This new prototype acts as a natural complement to human intelligence and it beats more than 600 teams in finding predictive patterns that were buried within unfamiliar data sets. The prototype eliminates human intuitions and makes the searching process just a fraction of the time it took humans, meaning that humans may become obsolete in the big data analysis. Although, the system not only searches for patterns, it also designs the feature set.
“We view the Data Science Machine as a natural complement to human intelligence,” said Max Kanter, one of the researchers who designed the big data system.
Big-data searching process consists in searching hidden patterns and choosing features of the data to analyze. Now the machine is capable of making determinations when it goes to search patterns.
“What we observe from our experience solving a number of data science problems for industry is that one of the very critical steps is called feature engineering […] The initial thing you have to do is recognize what variables to bring out from the database or compose, and for that, you need to come up with a lot of ideas,” Veeramachaneni said to MIT news.
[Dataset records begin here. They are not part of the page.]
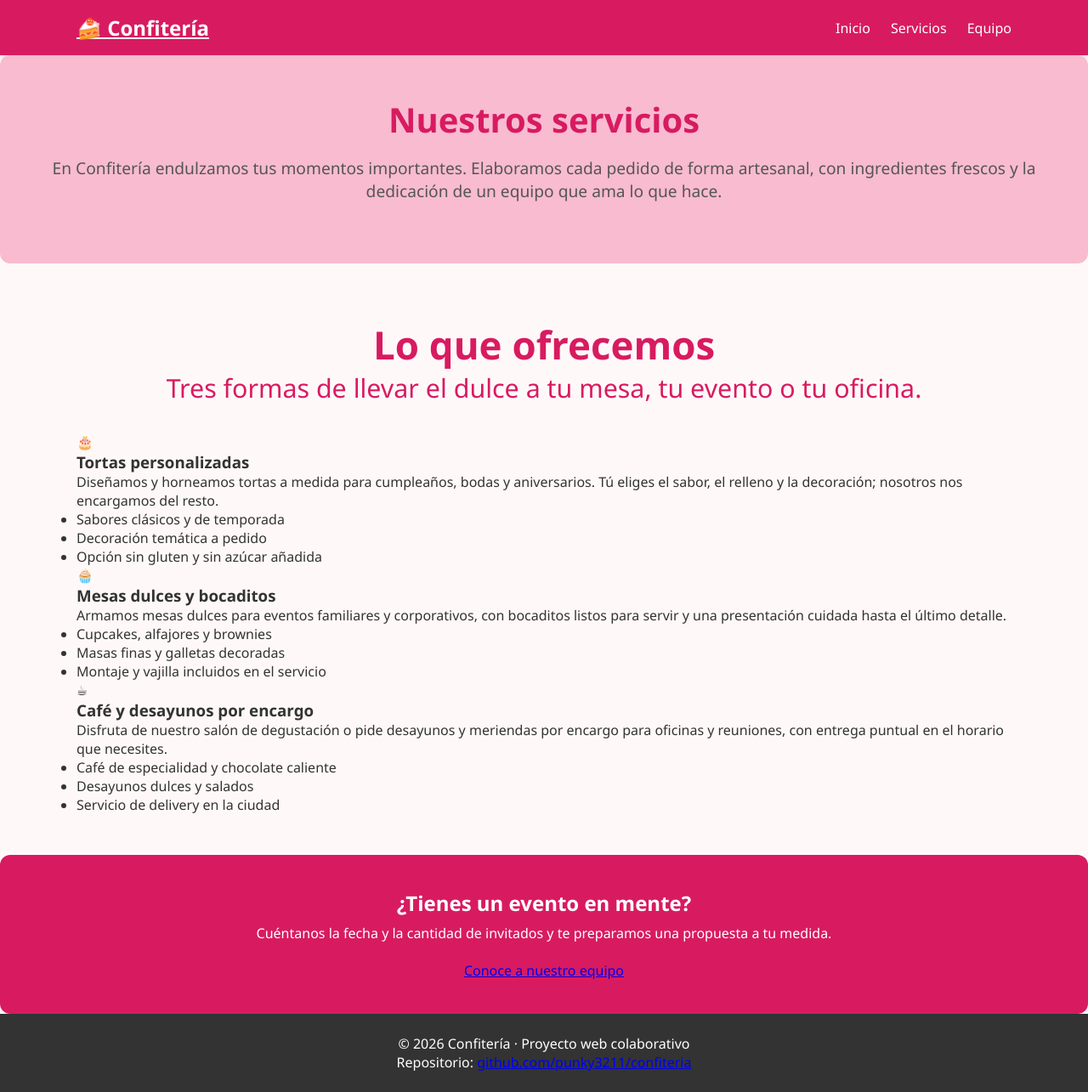
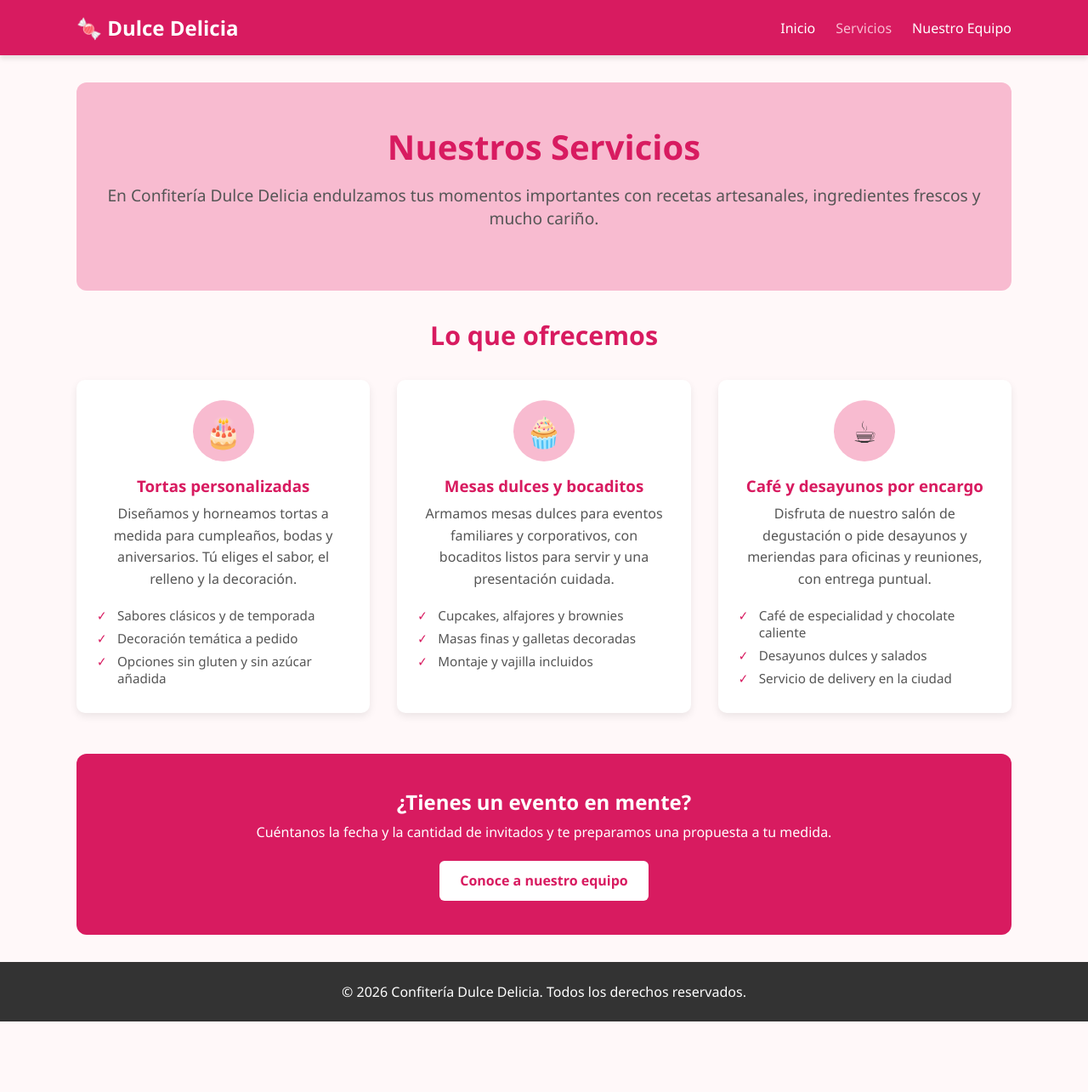
Before and after one commit to punky3211/confiteria, a plain HTML site: page servicios.html in a window 1280 px wide. Shown: the whole page at 85% size. After the commit the page ends 1202 px from the top, so only its background shows below. Drawn offline with Linux system fonts and the light colour scheme.

Commit message:
refactor(servicios): adapta la seccion al menu y a las clases compartidas de index.html

```diff
--- a/servicios.html
+++ b/servicios.html
@@ -3,86 +3,80 @@
 <head>
   <meta charset="UTF-8">
   <meta name="viewport" content="width=device-width, initial-scale=1.0">
-  <title>Servicios | Confitería</title>
-  <meta name="description" content="Conoce los servicios de repostería, mesas dulces y café que ofrece Confitería.">
+  <title>Servicios - Confitería Dulce Delicia</title>
+  <meta name="description" content="Tortas personalizadas, mesas dulces y café por encargo: conoce los servicios de Confitería Dulce Delicia.">
   <link rel="stylesheet" href="style.css">
 </head>
 <body>
 
-  <!-- ====== Menú de navegación ====== -->
+  <!-- ====== Menú de navegación (idéntico al de index.html) ====== -->
   <header>
-    <nav class="navbar">
-      <a class="logo" href="index.html">🍰 Confitería</a>
+    <nav>
+      <div class="logo">🍬 Dulce Delicia</div>
       <ul class="nav-links">
         <li><a href="index.html">Inicio</a></li>
-        <li><a href="servicios.html" class="activo">Servicios</a></li>
-        <li><a href="equipo.html">Equipo</a></li>
+        <li><a href="servicios.html" class="active">Servicios</a></li>
+        <li><a href="equipo.html">Nuestro Equipo</a></li>
       </ul>
     </nav>
   </header>
 
+  <main>
+
     <!-- ====== Encabezado de la sección ====== -->
     <section class="hero">
-    <h1>Nuestros <span>servicios</span></h1>
+      <h1>Nuestros Servicios</h1>
       <p>
-      En Confitería endulzamos tus momentos importantes. Elaboramos cada pedido
-      de forma artesanal, con ingredientes frescos y la dedicación de un equipo
-      que ama lo que hace.
+        En Confitería Dulce Delicia endulzamos tus momentos importantes con recetas
+        artesanales, ingredientes frescos y mucho cariño.
       </p>
     </section>
 
-  <!-- ====== Servicios ====== -->
-  <main class="contenedor">
-    <div class="titulo-seccion">
-      <h2>Lo que ofrecemos</h2>
-      <p>Tres formas de llevar el dulce a tu mesa, tu evento o tu oficina.</p>
-      <div class="linea-rosa"></div>
-    </div>
+    <!-- ====== Los tres servicios ====== -->
+    <section class="seccion">
+      <h2 class="titulo-seccion">Lo que ofrecemos</h2>
 
-    <div class="rejilla">
+      <div class="grid">
 
         <!-- Servicio 1 -->
-      <article class="tarjeta">
-        <div class="icono">🎂</div>
+        <article class="card">
+          <div class="card-icono">🎂</div>
           <h3>Tortas personalizadas</h3>
           <p>
             Diseñamos y horneamos tortas a medida para cumpleaños, bodas y
-          aniversarios. Tú eliges el sabor, el relleno y la decoración;
-          nosotros nos encargamos del resto.
+            aniversarios. Tú eliges el sabor, el relleno y la decoración.
           </p>
-        <ul>
+          <ul class="card-lista">
             <li>Sabores clásicos y de temporada</li>
             <li>Decoración temática a pedido</li>
-          <li>Opción sin gluten y sin azúcar añadida</li>
+            <li>Opciones sin gluten y sin azúcar añadida</li>
           </ul>
         </article>
 
         <!-- Servicio 2 -->
-      <article class="tarjeta">
-        <div class="icono">🧁</div>
+        <article class="card">
+          <div class="card-icono">🧁</div>
           <h3>Mesas dulces y bocaditos</h3>
           <p>
             Armamos mesas dulces para eventos familiares y corporativos, con
-          bocaditos listos para servir y una presentación cuidada hasta el
-          último detalle.
+            bocaditos listos para servir y una presentación cuidada.
           </p>
-        <ul>
+          <ul class="card-lista">
             <li>Cupcakes, alfajores y brownies</li>
             <li>Masas finas y galletas decoradas</li>
-          <li>Montaje y vajilla incluidos en el servicio</li>
+            <li>Montaje y vajilla incluidos</li>
           </ul>
         </article>
 
         <!-- Servicio 3 -->
-      <article class="tarjeta">
-        <div class="icono">☕</div>
+        <article class="card">
+          <div class="card-icono">☕</div>
           <h3>Café y desayunos por encargo</h3>
           <p>
             Disfruta de nuestro salón de degustación o pide desayunos y meriendas
-          por encargo para oficinas y reuniones, con entrega puntual en el
-          horario que necesites.
+            para oficinas y reuniones, con entrega puntual.
           </p>
-        <ul>
+          <ul class="card-lista">
             <li>Café de especialidad y chocolate caliente</li>
             <li>Desayunos dulces y salados</li>
             <li>Servicio de delivery en la ciudad</li>
@@ -90,27 +84,19 @@
         </article>
 
       </div>
-  </main>
+    </section>
 
     <!-- ====== Franja de contacto ====== -->
     <section class="franja">
       <h2>¿Tienes un evento en mente?</h2>
-    <p>
-      Cuéntanos la fecha y la cantidad de invitados y te preparamos una
-      propuesta a tu medida.
-    </p>
-    <a class="boton" href="equipo.html">Conoce a nuestro equipo</a>
+      <p>Cuéntanos la fecha y la cantidad de invitados y te preparamos una propuesta a tu medida.</p>
+      <a class="btn" href="equipo.html">Conoce a nuestro equipo</a>
     </section>
 
-  <!-- ====== Pie de página ====== -->
-  <footer class="pie">
-    <p>&copy; 2026 Confitería · Proyecto web colaborativo</p>
-    <p>
-      Repositorio:
-      <a href="https://github.com/punky3211/confiteria." target="_blank" rel="noopener">
-        github.com/punky3211/confiteria
-      </a>
-    </p>
+  </main>
+
+  <footer>
+    <p>&copy; 2026 Confitería Dulce Delicia. Todos los derechos reservados.</p>
   </footer>
 
 </body>
```
Lines whose indentation alone changed are shown as unchanged.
The tracking process
First, it begins importing costs from the first table into the second. Second, it would execute suite operations to generate candidate features such as total cost per order, the average cost per order, minimum cost, and so on. The machine also looks for categorical data and generates further feature candidates by dividing existing features across categories.
To test the new Data Science Machine, scientists from the MIT competed against human teams in three data science competitions. One of these competitions aimed to find predictive patterns in unusual data sets.
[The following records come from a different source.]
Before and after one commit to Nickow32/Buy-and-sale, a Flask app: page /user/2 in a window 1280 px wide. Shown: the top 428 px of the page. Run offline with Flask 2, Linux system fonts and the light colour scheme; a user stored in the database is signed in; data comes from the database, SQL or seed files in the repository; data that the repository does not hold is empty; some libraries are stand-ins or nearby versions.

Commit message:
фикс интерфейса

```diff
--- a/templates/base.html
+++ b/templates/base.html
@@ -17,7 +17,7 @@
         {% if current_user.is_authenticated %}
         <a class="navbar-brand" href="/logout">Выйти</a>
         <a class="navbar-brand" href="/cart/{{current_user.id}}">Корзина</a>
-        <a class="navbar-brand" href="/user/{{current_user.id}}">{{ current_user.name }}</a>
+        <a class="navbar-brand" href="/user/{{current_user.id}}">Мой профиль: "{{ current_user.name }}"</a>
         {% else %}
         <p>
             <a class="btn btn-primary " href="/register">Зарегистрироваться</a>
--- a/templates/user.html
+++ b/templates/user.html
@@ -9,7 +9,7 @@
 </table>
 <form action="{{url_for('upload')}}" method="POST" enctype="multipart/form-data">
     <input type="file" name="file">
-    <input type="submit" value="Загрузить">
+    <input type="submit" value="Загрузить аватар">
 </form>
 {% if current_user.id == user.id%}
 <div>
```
In fact, in two of the three competitions, the predictions made by the Data Science Machine were 94 percent and 96 percent as accurate as the winning submissions. In the third, it was a more modest 87 percent. But while the human teams labored over their prediction algorithms for months, the Data Science machine took between two and 12 hours to produce each of its entries.
In the first two competitions, the prototype gained success with 94 percent and 96 percent accuracy whereas the Data Science Machine’s prediction was 87 percent accurate in the third competition. One of the most surprising things was revealed in the patterns searching process. Human teams took months to figure out, but, on the contrary, these unfamiliar patterns were easily revealed by the Data Science Machine in just 12 hours, meaning that the new data system completed its algorithms at “inhuman” speed. Of the 906 teams participating in the three competitions, the researchers’ “Data Science Machine” finished ahead of 615.
Furthermore, the system needed at least two algorithms to make predictions. Veeramachaneni used the different machine – learning techniques to practical problems in big – data analysis, such as determining the power generation capacity of wind farm sites or predicting how students are at risk for dropping out online courses.
Moreover, the two scientists used some tricks to manufacture a candidate for data analysis. Databases normally extract different types of data in different tables, indicating the correlations between them using numerical identifiers. The new system tracks these correlations by using them as a signal to feature construction.
“There’s so much data out there to be analyzed. And right now it’s just sitting there not doing anything. So maybe we can come up with a solution that will at least get us started on it, at least get us moving,” Said Kalyan Veeramachaneni to MIT news.
The project will be presented next week at the International Conference on Data Science and Advanced Analytics (IEEE).